Balance of this session to be accounted for $228.00
Balance in U.S. Bills, close of last Sep. 195.00
Balance remaining with Bursar besides 29.97
Whole Amount accounted for on following pages $452.97
Account of this money with explanations on the following pages.

Page 2
1. I have in New York at this time $500.00 dollars ready to be sent to Vienna for the purchase of the minerals and should have had the same on the way thither before this time but that I have been expecting to go north immediately after the commencement and proposed to make the arrangements for the transmission of the money in person. I shall have it forwarded immediately after commencement. I have received $400.00 from you and shall want another hundred for completing the sum. I suppose there will be no objection to my applying one hundred of the sum stated on the foregoing page in that way.
2. The annual appropriation for the Laboratory for the year 1840 may without impropriety be made at this time and with reference thereto I have already located other funds in New York and Philadelphia. I can attend to the necessary purchases better in the summer vacation than at any other time.
3. For the tinning of the roof of the South Building you have already paid Reeder and the cost of the tin and probably suppose that the thing was finished. But before the tin was applied there was a necessity for new sheeting to the roof, the erection of scaffolds and other work of the kind for which the lumber seller and the carpenter were to be paid. Bills were created with reference to these objects. It makes no difference to me whether I present them to the Faculty or to the committee of the Faculty to whom is entrusted the expenditure of a certain sum upon the buildings or to yourself but to prevent the mixing of accounts I have thought it better to present them to you. You are therefore charged with the bills created with reference to this object as also

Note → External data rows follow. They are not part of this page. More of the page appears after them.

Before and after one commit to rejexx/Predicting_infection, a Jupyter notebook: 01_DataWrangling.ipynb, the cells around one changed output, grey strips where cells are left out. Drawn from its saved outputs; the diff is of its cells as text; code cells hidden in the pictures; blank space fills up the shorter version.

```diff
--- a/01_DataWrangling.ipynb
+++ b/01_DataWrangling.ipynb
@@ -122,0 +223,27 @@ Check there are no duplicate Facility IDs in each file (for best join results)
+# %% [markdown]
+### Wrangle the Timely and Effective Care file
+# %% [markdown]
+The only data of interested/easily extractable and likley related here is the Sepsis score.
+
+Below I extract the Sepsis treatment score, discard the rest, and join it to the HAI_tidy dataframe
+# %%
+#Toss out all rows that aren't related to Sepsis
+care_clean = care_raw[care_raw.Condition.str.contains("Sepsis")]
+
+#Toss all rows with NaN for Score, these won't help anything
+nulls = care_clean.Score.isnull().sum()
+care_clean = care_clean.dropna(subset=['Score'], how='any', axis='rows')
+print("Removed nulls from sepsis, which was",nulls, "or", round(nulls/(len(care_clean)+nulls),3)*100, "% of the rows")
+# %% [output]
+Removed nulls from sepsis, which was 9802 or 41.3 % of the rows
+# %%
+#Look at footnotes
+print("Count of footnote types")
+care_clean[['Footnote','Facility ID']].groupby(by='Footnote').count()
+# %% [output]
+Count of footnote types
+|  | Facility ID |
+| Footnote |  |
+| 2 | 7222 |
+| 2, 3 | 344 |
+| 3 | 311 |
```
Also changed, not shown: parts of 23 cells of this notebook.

Page 3
with the carpenters bill for work down to the 1st of November 1839 when he entered the employ of the committee above named for the whole of his time and at regular wages.
4. Beyond all this there will I find remain the sum of ninety one dollars 7/100 which shall be put into your hands at commencement. The account submitted to your consideration is therefore as follows.
Whole sum exhibited on the first page —$452.97
Contra.
Waitts bill for work connected with tinning $46.00
Benches in the Recitation Rooms 15.00
Other charges by the Carpenter 11.10
Merritt's bill for lumber 52.51
Purefoy's bill for do. 15.91
Waitts bill for do. 3.58
Blacksmith's bills connected with the roof or elsewhere 17.80
Balance in hand to be paid as above 91.07
Appriations for minerals and Laboratory 200.00 $452.97
5. The case of James E. May of Greensboro, Alabama. He occupied a room in college during the last vacation and at the opening of the present session recited a few times during the first week — then concluded that his health would not admit of his proceeding with his studies and recited no more. He had no money in hand to pay tuition or anything else and abandoned the idea of being a member of college before I had time to make any arrangement with him. He continued to live in college saying constantly that he should leave shortly — down to the beginning of

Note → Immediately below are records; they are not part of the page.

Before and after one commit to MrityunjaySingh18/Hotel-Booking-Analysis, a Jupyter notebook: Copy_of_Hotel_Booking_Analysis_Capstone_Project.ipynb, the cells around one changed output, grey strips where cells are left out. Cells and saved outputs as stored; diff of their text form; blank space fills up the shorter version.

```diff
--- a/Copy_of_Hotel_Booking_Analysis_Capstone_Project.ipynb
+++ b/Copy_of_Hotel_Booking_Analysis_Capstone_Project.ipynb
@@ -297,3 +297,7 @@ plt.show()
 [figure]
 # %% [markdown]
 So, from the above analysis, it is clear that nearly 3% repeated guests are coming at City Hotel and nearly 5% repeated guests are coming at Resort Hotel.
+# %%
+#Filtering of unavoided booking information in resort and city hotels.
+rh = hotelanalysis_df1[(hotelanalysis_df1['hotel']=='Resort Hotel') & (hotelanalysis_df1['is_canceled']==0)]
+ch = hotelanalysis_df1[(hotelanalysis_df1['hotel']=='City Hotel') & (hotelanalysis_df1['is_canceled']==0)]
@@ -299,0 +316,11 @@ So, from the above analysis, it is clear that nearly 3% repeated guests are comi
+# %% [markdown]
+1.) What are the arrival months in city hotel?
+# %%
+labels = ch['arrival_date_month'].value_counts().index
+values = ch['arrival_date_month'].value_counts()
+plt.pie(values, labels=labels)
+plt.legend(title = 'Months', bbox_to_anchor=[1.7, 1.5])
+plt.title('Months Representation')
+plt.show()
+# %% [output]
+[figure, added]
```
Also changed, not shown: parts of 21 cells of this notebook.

Page 4
the present month (May), when he went home. In the intermediate time he recited a few lessons to the President on Law.* For the instruction given the President would receive no remuneration but desired him to pay the usual fees of the Students into the treasury of the University. Against this sum May reluctated.
The students, especially those from a distance are sometimes without funds or the means of raising them at the opening of the session. It does not answer well to interrupt the course of their recitations. I am accustomed therefore to assume the responsibility for them and collect the money if I can and lose it if I cannot. I have some 300 or more dollars in this category now, but hope to keep the amount lower hereafter. I am not certain that in the case of Mr. May it will be of any use to try to get the money from him or that I can with propriety be called on for it. I have not included it in the account residence but shall of course submit to the higher powers in relation to it.

Yours,

E. Mitchell — Bursar



* More — he recited regularly to the President missing but one lesson so that he has no excuse for declining to pay.